Mushrooms, in all their shapes, sizes, colours, textures represent this exciting time of year. When out on an Autumn stroll, we feel incredibly lucky to find a puffball or a patch of shiitakes and we revel in our found treasure.
There is a mysticism around mushrooms – are they edible, poisonous, magical... Foraging mushrooms becomes a study and a lifestyle. People are protective over their patches and watch for them before someone finds them first.
Mycophagy is the act of consuming mushrooms and it dates back to ancient times. Edible mushroom species have been found in association with 13,000-year- old archaeological sites in Chile. The first reliable evidence of mushroom consumption dates to several hundred years BC in China. The Chinese value mushrooms for medicinal properties as well as for food. Ancient Romans and Greeks, particularly the upper classes, used mushrooms for culinary purposes. Food tasters were employed by Roman emperors to ensure that mushrooms were safe to eat.
We hope that you enjoy these early fall foods and the flavours of our forests.
As the seasons change, so do our menus. We’re always featuring a different theme or ingredient that highlights the moment. To celebrate Autumn, we’re featuring mushrooms found in our forests. View our current menu here.
Montgomery Drive, between Wilson Street and Old Dundas Road, is currently closed for construction. Please plan your visit accordingly.
Live acoustic music is now at Ancaster Mill.

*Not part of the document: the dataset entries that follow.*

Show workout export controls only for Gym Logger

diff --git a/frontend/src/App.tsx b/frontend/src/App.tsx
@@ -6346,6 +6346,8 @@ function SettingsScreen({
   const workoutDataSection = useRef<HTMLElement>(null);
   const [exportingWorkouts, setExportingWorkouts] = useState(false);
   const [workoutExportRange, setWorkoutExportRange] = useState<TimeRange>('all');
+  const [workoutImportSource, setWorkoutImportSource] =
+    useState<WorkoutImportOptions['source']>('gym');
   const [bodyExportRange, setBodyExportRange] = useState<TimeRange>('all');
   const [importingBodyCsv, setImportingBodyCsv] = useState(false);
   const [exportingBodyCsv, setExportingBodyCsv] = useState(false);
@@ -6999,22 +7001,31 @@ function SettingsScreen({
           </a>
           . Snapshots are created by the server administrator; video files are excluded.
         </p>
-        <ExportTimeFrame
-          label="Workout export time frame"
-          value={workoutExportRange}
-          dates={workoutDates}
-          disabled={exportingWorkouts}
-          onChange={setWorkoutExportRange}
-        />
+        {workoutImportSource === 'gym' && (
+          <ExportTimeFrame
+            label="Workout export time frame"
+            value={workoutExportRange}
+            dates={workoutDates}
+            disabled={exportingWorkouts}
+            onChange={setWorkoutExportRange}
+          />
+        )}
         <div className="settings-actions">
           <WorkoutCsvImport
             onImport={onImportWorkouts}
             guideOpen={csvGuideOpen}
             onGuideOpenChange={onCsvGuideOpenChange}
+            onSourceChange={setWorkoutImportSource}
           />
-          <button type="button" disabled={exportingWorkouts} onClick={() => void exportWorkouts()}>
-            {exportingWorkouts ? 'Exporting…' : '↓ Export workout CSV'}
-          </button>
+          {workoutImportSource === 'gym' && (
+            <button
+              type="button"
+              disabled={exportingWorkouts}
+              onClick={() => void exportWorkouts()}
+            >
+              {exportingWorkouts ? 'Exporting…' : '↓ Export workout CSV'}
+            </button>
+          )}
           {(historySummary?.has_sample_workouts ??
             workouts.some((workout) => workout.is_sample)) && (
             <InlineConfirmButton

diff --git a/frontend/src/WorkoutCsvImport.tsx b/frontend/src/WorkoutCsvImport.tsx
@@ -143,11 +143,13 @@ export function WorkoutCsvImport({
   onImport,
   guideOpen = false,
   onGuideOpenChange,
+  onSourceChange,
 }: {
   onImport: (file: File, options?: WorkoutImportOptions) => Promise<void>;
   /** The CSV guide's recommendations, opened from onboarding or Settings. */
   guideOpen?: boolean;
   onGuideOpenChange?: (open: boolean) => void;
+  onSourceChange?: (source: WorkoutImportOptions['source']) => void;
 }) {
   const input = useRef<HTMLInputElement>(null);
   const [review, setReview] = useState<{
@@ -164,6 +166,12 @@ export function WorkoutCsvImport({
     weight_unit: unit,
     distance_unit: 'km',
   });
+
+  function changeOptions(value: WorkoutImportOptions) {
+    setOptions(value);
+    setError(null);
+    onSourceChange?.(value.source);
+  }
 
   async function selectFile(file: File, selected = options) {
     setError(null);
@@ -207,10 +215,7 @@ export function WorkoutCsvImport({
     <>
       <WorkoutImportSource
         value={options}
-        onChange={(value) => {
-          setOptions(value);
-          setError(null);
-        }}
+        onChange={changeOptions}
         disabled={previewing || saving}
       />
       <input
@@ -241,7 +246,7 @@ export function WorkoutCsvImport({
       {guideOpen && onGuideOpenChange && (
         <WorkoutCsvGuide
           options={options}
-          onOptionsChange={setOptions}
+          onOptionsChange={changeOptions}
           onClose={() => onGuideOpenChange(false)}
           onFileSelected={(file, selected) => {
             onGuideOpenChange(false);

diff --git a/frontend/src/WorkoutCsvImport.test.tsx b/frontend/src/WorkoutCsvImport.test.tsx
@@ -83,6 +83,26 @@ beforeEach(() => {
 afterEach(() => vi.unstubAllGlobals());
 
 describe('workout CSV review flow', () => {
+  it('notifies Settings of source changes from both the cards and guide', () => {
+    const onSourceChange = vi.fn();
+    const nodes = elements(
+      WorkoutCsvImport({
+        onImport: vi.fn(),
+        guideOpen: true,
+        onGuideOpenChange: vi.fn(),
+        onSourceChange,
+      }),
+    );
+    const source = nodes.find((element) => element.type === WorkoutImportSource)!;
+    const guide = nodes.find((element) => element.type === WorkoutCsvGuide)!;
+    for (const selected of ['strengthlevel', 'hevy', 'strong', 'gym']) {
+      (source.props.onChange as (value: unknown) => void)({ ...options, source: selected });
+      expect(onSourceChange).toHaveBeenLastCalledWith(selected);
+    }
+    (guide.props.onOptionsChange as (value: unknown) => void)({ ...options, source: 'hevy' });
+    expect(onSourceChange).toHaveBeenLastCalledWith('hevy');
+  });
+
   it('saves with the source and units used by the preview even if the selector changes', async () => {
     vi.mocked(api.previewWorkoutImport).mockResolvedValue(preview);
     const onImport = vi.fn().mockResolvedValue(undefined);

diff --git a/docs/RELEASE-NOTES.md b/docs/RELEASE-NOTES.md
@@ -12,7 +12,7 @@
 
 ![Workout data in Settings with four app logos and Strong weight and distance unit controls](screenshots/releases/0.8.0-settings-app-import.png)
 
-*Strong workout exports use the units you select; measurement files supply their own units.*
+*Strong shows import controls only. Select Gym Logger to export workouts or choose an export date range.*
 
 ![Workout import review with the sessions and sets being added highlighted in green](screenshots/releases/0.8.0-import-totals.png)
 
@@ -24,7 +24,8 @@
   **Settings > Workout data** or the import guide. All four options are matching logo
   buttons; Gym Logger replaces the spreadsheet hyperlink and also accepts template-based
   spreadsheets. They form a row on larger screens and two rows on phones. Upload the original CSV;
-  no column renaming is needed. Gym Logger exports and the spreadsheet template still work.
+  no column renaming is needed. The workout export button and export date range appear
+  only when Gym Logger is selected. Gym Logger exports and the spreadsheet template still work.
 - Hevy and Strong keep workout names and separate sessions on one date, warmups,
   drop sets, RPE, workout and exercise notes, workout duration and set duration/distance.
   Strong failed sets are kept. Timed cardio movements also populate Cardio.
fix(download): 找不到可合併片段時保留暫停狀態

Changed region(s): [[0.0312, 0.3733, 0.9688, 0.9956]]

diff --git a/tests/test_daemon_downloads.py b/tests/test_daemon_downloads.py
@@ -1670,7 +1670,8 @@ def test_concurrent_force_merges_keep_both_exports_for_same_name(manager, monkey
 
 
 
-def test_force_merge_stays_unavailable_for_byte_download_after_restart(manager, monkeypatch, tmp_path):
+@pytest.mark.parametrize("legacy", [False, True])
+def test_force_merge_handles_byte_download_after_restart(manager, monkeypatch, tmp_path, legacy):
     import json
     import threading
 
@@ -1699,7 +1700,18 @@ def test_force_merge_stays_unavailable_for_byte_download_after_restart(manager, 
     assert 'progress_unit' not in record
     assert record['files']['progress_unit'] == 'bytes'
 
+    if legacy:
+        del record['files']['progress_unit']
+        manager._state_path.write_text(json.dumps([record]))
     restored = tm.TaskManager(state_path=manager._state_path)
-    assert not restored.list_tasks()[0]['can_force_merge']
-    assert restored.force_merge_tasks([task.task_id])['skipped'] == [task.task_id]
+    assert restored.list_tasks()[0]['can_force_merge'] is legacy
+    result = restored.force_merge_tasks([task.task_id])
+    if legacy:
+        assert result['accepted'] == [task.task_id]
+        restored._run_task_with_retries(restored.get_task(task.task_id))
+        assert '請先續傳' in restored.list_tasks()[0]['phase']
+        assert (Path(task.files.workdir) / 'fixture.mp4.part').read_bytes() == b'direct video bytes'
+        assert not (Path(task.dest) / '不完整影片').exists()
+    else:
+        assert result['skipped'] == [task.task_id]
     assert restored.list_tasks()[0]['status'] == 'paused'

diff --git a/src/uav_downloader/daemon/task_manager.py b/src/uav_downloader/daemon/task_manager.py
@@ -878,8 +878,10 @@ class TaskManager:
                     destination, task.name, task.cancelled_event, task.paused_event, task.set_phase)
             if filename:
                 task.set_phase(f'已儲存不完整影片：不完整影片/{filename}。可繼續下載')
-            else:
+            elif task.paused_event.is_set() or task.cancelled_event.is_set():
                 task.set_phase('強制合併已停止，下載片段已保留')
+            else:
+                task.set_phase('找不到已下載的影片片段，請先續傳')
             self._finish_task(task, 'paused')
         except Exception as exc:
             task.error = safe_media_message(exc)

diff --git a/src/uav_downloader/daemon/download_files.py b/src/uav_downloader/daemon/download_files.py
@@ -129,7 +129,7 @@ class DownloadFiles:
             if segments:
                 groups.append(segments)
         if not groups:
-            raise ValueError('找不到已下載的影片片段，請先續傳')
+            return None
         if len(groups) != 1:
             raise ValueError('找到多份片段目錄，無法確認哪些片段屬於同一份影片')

Every Saturday evening we will feature local artists in the dining room from 7-10pm.
A romantic location next to a waterfall, the natural serene and scenic ambience of Ancaster Mill paves the way for a perfect wedding.